How to Build the Gambrel Garage - Step 4
Build the attic floor. Cut ten 2 x 6 joists to 144" long, then clip each top corner with a 1 1⁄2"-long, 45° cut. Install the joists as shown in the FRAMING ELEVATIONS, leaving a 3 1⁄2" space at the front and rear walls for the gable wall studs. Fasten the joists with three 8d nails at each end.
How to Build the Gambrel Garage - Step 5
Frame the attic kneewalls: Cut four top plates at 144" and two bottom plates at 137". Cut 20 studs at 26 5⁄8" and four end studs at 33 5⁄8". Lay out the plates so the studs fall over the attic joists. Frame the walls and install them 181⁄8" from the ends of the joists, then add temporary bracing. Option: You can begin building the roof frame by cutting two 2 x 8 nailers to 144" long. Fasten the nailers to the kneewalls so their top edges are 32 5⁄8" above the attic joists.
How to Build the Gambrel Garage - Step 6
Cover the attic floor between the kneewalls with 3⁄4" plywood. Run the sheets perpendicular to the joists, and stop them flush with the outer joists. Fasten the flooring with 8d ring-shank nails every 6" along the edges and every 12" in the field of the sheets.
How to Build the Gambrel Garage - Step 7
Mark the rafter layouts onto the top and outside faces of the 2 x 8 nailers; see the FRAMING ELEVATIONS.
How to Build the Gambrel Garage - Step 8
Cut the 2 x 6 ridge board at 168", mitering the front end at 16°. Mark the rafter layout onto the ridge. The outer common rafters should be 16" from the front end and 8" from the rear end of the ridge.
How to Build the Gambrel Garage - Step 9
Use the RAFTER TEMPLATES to mark and cut two upper pattern rafters and one lower pattern rafter. Test-fit the rafters and make any needed adjustments. Use the patterns to mark and cut the remaining common rafters (20 total of each type). For the gable overhangs, cut an additional eight lower and six upper rafters following the GABLE OVERHANG RAFTER DETAILS.
How to Build the Gambrel Garage - Step 10

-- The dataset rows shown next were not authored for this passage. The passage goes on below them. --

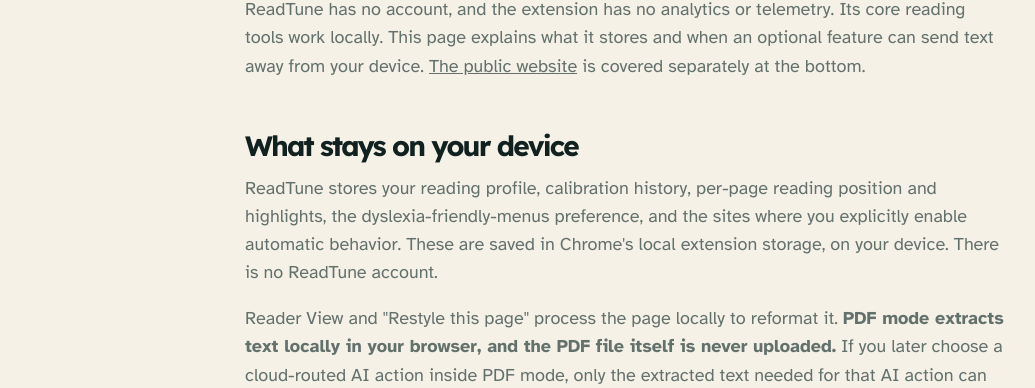
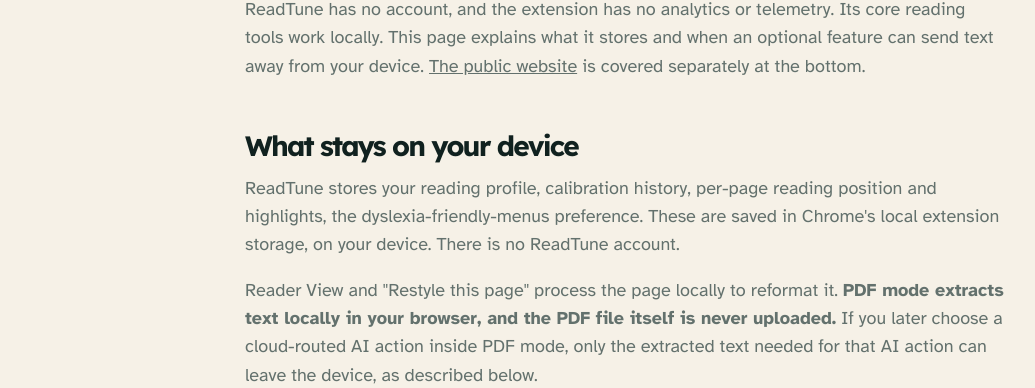
Before and after one commit to Engineer9118brov2/readtune, a browser extension: page privacy.html in a window 1280 px wide. Shown: the part 564-952 px from the top of the page, without its empty margins (15-1050 px from the left). Drawn offline with Linux system fonts and the light colour scheme.

Commit message:
Remove obsolete broad-site privacy disclosure

```diff
--- a/privacy.html
+++ b/privacy.html
@@ -34,7 +34,7 @@
       <h1>Your reading profile<br /><em>stays yours.</em></h1>
       <p>ReadTune has no account, and the extension has no analytics or telemetry. Its core reading tools work locally. This page explains what it stores and when an optional feature can send text away from your device. <a href="#this-website">The public website</a> is covered separately at the bottom.</p>
       <h2>What stays on your device</h2>
-      <p>ReadTune stores your reading profile, calibration history, per-page reading position and highlights, the dyslexia-friendly-menus preference, and the sites where you explicitly enable automatic behavior. These are saved in Chrome's local extension storage, on your device. There is no ReadTune account.</p>
+      <p>ReadTune stores your reading profile, calibration history, per-page reading position and highlights, the dyslexia-friendly-menus preference. These are saved in Chrome's local extension storage, on your device. There is no ReadTune account.</p>
       <p>Reader View and "Restyle this page" process the page locally to reformat it. <strong>PDF mode extracts text locally in your browser, and the PDF file itself is never uploaded.</strong> If you later choose a cloud-routed AI action inside PDF mode, only the extracted text needed for that AI action can leave the device, as described below.</p>
       <h2>Read-aloud</h2>
       <p>Read-aloud uses <strong>Piper</strong> by default, a neural voice that runs entirely on your device. The default voice ships inside the extension, so it works offline with nothing to download. If you pick one of the other on-device voices in the Reading Lab, its model file is downloaded once from Hugging Face and cached on your device; the text you have read aloud is never uploaded for those on-device voices.</p>
@@ -55,7 +55,6 @@
       <ul>
         <li><strong>Active tab and scripting:</strong> used only when you invoke ReadTune on the current tab — to open Reader View, restyle the page in place, or start dictation. Access ends when you navigate away.</li>
         <li><strong>Local storage:</strong> keeps your settings and progress on your device.</li>
-        <li><strong>Optional site access:</strong> requested only if you turn on automatic Reader View or restyle for a specific site.</li>
         <li><strong>Network access to ReadTune's own relay</strong> (readtune.tech/api): used for explicitly requested cloud-routed AI actions when no on-device model is used, and for the optional Premium voice.</li>
         <li><strong>Optional network access</strong> (huggingface.co, api.elevenlabs.io): requested only when you choose an extra on-device voice or add an ElevenLabs key, as described above.</li>
       </ul>
```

Install the common rafters; then reinforce the joints at the knee walls with framing connectors. Also nail the attic joists to the sides of the floor rafters. Cut four 2 x 4 collar ties at 34", mitering the ends at 26.5°. Fasten them between pairs of upper rafters, as shown in the BUILDING SECTION and FRAMING ELEVATIONS.